Chronic active hepatitis (CAH), or autoimmune hepatitis, is a chronic inflammatory autoimmune disease of the liver. It usually
occurs by itself, but it can co-exist with other autoimmune diseases, such as systemic lupus.
Autoimmune disorders are caused when the body’s immune system, which is meant to defend the body against bacteria,
viruses, and any other foreign product, malfunctions and produces antibodies against healthy tissue, cells and organs.
Symptoms are as follows: feeling generally unwell, aches and pains around the body, a low grade fever, loss of appetite, loss
of desire to smoke in smokers, pain on the right side of the abdomen, vomiting, often brought on by the smell or sight of
food, jaundice (whites of eyes and later skin is yellow).
There are other causes of chronic active hepatitis (CAH) other than autoimmunity. These include liver allergic reaction to
medicinal drugs, alcohol abuse, non-A, non-B virus infections, and Wilson’s disease (copper overload).
What sets autoimmune hepatitis apart from other types of CAH is the presence of autoimmune antibodies. Such
autoantibodies are not found in the other forms of CAH, particularly CAH associated with alcohol abuse. The one exception
is a type of drug-induced CAH in which autoantibodies are present; but with the withdrawal of the offending medicine, the
CAH favors females eight to one over males. most often in the childbearing years. Often the patient is of Northern European

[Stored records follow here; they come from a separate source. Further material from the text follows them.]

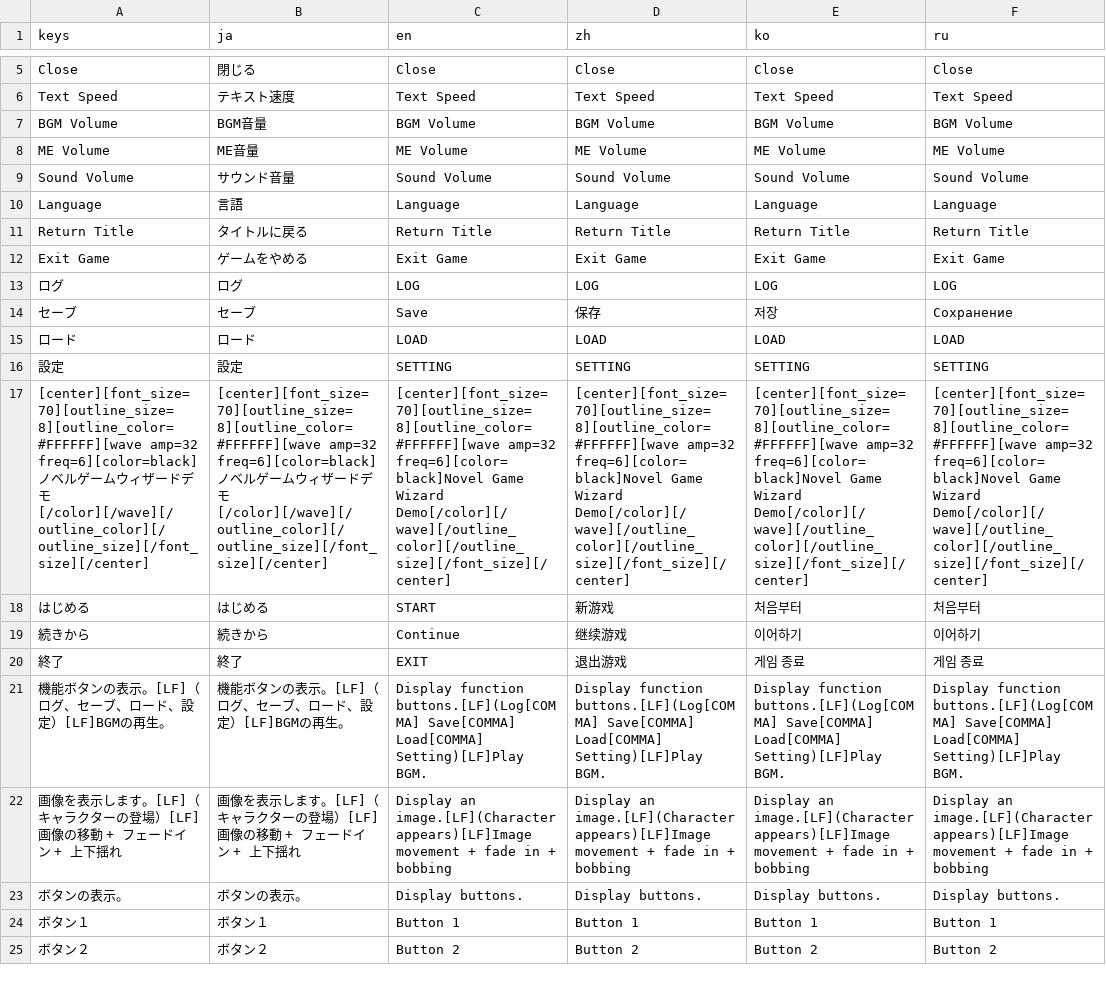
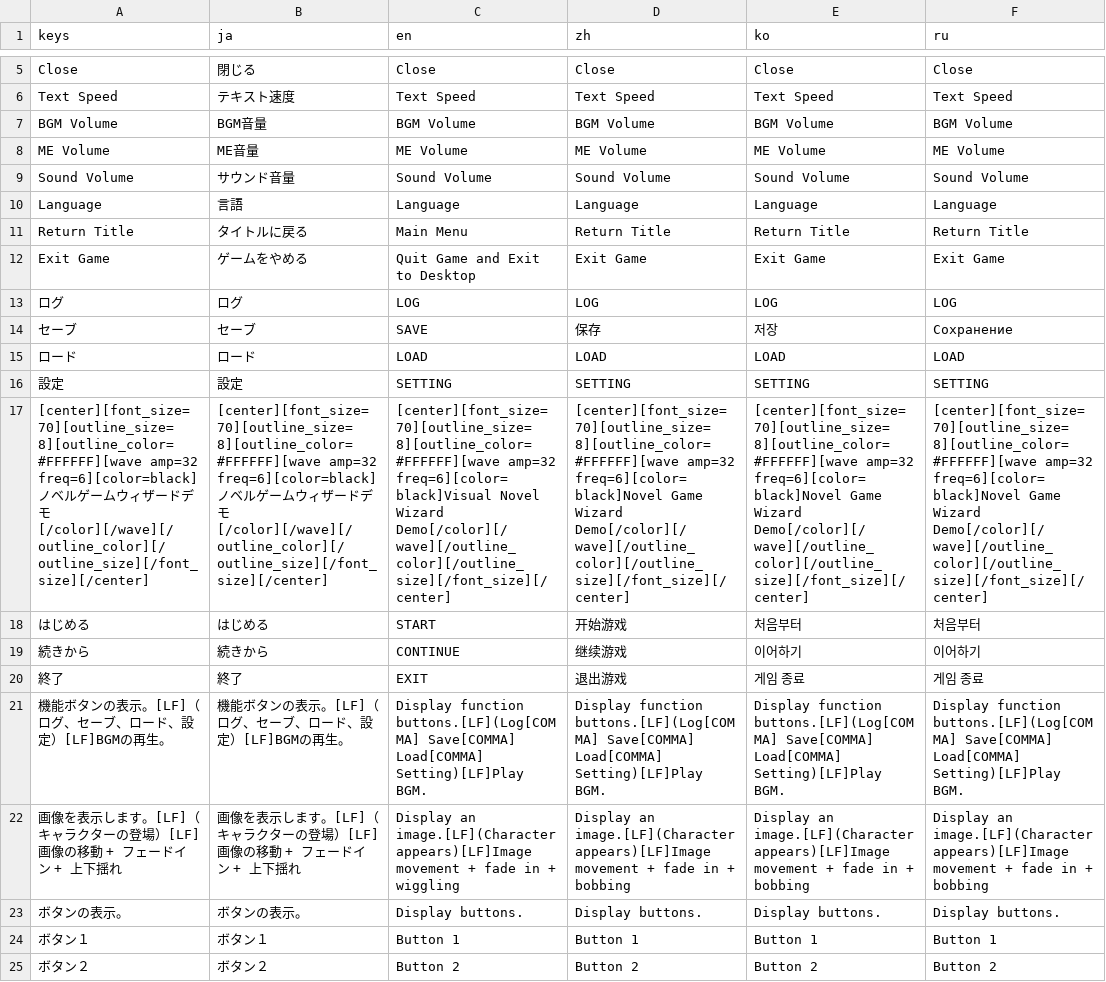
Before and after one commit to uskz/arai_Localization, a CSV file: translation.csv, drawn as a sheet; only a part is shown, gaps mark what is left out; the diff covers the shown part only; the diff names each change by its address in the sheet, - before the commit and + after, or states it on an @@ line.

Commit message:
EN翻訳の修正 - テスト
translation.csv の en の列のみ
65 行目まで・そのほかスペルチェックに引っかかった数カ所の修正を行いました。
修正は手作業です。

... fork -> commit -> PR の流れってこれであっているのでしょうか?

```diff
--- a/translation.csv
+++ b/translation.csv
-C11 (en): Return Title
+C11 (en): Main Menu
-C12 (en): Exit Game
+C12 (en): Quit Game and Exit to Desktop
-C14 (en): Save
+C14 (en): SAVE
-C17 (en): [center][font_size=70][outline_size=8][outline_color=#FFFFFF][wave amp=32 freq=6][color=black]Novel Game Wizard Demo[/color][/wave][/outline_color][/outline_size][/font_size][/center]
+C17 (en): [center][font_size=70][outline_size=8][outline_color=#FFFFFF][wave amp=32 freq=6][color=black]Visual Novel Wizard Demo[/color][/wave][/outline_color][/outline_size][/font_size][/center]
-D18 (zh): 新游戏
+D18 (zh): 开始游戏
-C19 (en): Continue
+C19 (en): CONTINUE
-C22 (en): …in + bobbing
+C22 (en): …in + wiggling
```
Also changed, not shown: 24 edited cells elsewhere in this file.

Conventional treatment involves the use of Prednisone and other immunosupressants. Often patients are unable to tolerate the
long-term side effects of these drugs. However, despite the long-term dangers of these drugs, AIH is usually successfully suppressed and sometimes in medicine you gotta’ do what you gotta’ do to control an illness.
As with other autoimmune diseases, there is frequently a digestive disorder with associated leaky gut syndrome. This can allow undigested whole proteins into the circulation which then stimulate antibody production by the immune system. These antibodies can then attack organs producing autoimmune illness. This may be the mechanism behind AIH also and should always be looked for and treated if found.